TWO polar bears are perched on a block of floating ice. One says to the other: “Do you know, I keep thinking it’s Thursday…”
To some, this kind of surreal humour is side-splitting. Others are baffled by it and can’t even raise a smile. Yet despite the importance of humour to human psychology, it is only the advances in brain imaging during the past decade that have enabled neuroscientists to pin down how the brain reacts when a joke tickles us. Armed with this knowledge, they are now solving the puzzle of why some jokes are funny to some people but leave others cold.
So what is a joke, exactly? Most theories agree that one condition is essential: there must be some kind of incongruity between two elements within the joke, which can be resolved in a playful or unexpected way.
Take the following exchange from the classic British sitcom Only Fools and Horses, when an anxious “Del Boy” Trotter visits his doctor for a heart check-up. “Do you smoke, Mr Trotter?” asks the doctor. “Not right now, thank you doctor,” he responds.
The joke’s incongruity, of course, lies in the unlikely offer of a cigarette by a doctor to a patient concerned about his heart. It is only once we understand the mismatch that we get the joke. “Humour seems to be a product of humans’ ability to make rapid, intuitive judgements” about a situation, followed by “slower, deliberative assessments” which resolve incongruities, says Karli Watson of Duke University in Durham, North Carolina.
But which parts of the brain carry out these processes? To find out, Joseph Moran, then at Dartmouth College in Hanover, New Hampshire, used functional MRI to scan the brains of volunteers while they watched popular TV sitcoms. The experiments revealed a distinct pattern of neural activity that occurs in response to a funny joke, with the left posterior temporal gyrus and left inferior frontal gyrus seeing the most activity.
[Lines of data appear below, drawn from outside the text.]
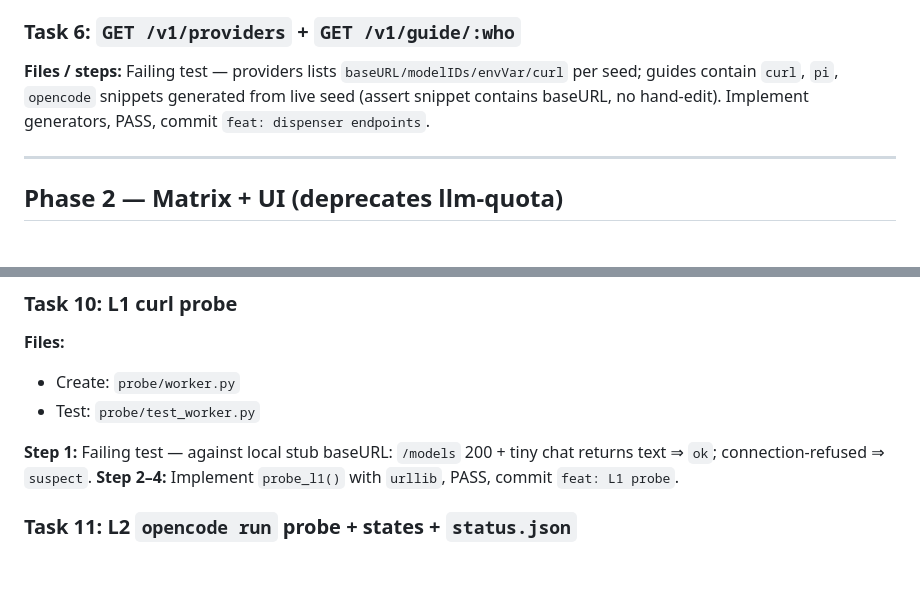
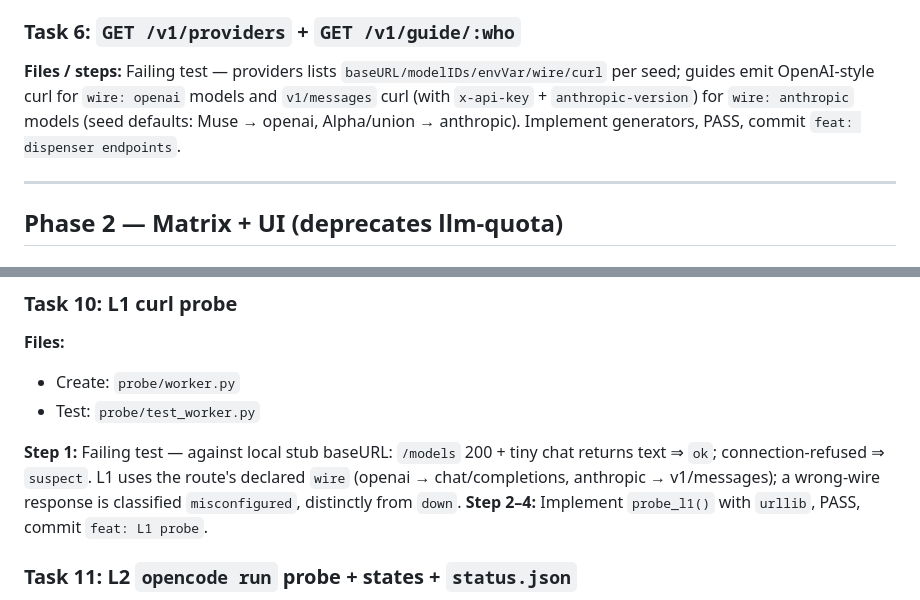
Before and after one commit to KSonny4/x-as-llm-api, a Markdown page: docs/plans/2026-09-17-keeper-rebuild-plan.md, 2 parts joined by grey strips. Rendered like a GitHub page; blank space fills up the shorter version.

```diff
--- a/docs/plans/2026-09-17-keeper-rebuild-plan.md
+++ b/docs/plans/2026-09-17-keeper-rebuild-plan.md
@@ -94,7 +94,7 @@ def test_packs_requires_bearer(self):
 
 ### Task 6: `GET /v1/providers` + `GET /v1/guide/:who`
 
-**Files / steps:** Failing test — providers lists `baseURL/modelIDs/envVar/curl` per seed; guides contain `curl`, `pi`, `opencode` snippets generated from live seed (assert snippet contains baseURL, no hand-edit). Implement generators, PASS, commit `feat: dispenser endpoints`.
+**Files / steps:** Failing test — providers lists `baseURL/modelIDs/envVar/wire/curl` per seed; guides emit OpenAI-style curl for `wire: openai` models and `v1/messages` curl (with `x-api-key` + `anthropic-version`) for `wire: anthropic` models (seed defaults: Muse → openai, Alpha/union → anthropic). Implement generators, PASS, commit `feat: dispenser endpoints`.
 
 ---
 
@@ -127,7 +127,7 @@ def test_packs_requires_bearer(self):
 - Create: `probe/worker.py`
 - Test: `probe/test_worker.py`
 
-**Step 1:** Failing test — against local stub baseURL: `/models` 200 + tiny chat returns text ⇒ `ok`; connection-refused ⇒ `suspect`.
+**Step 1:** Failing test — against local stub baseURL: `/models` 200 + tiny chat returns text ⇒ `ok`; connection-refused ⇒ `suspect`. L1 uses the route's declared `wire` (openai → chat/completions, anthropic → v1/messages); a wrong-wire response is classified `misconfigured`, distinctly from `down`.
 **Step 2–4:** Implement `probe_l1()` with `urllib`, PASS, commit `feat: L1 probe`.
 
 ### Task 11: L2 `opencode run` probe + states + `status.json`
```
Also changed, not shown: docs/plans/2026-09-17-keeper-rebuild-design.md (+14 -0 lines).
These regions are normally linked to language comprehension and the ability to adjust the focus of our attention, which would seem to correspond to the process of incongruity-resolution at the heart of a good joke (NeuroImage, vol 21, p 1055).
Further research, conducted by Dean Mobbs, then at Stanford University in California, uncovered a second spike of activity in the brain’s limbic system – associated with dopamine release and reward processing – which may explain the pleasure felt once you “get” the joke (Neuron, vol 40, p 1041).
Examining one particular part of the limbic system – the ventral striatum – was especially revealing, as its level of activity corresponded with the perceived funniness of a joke. …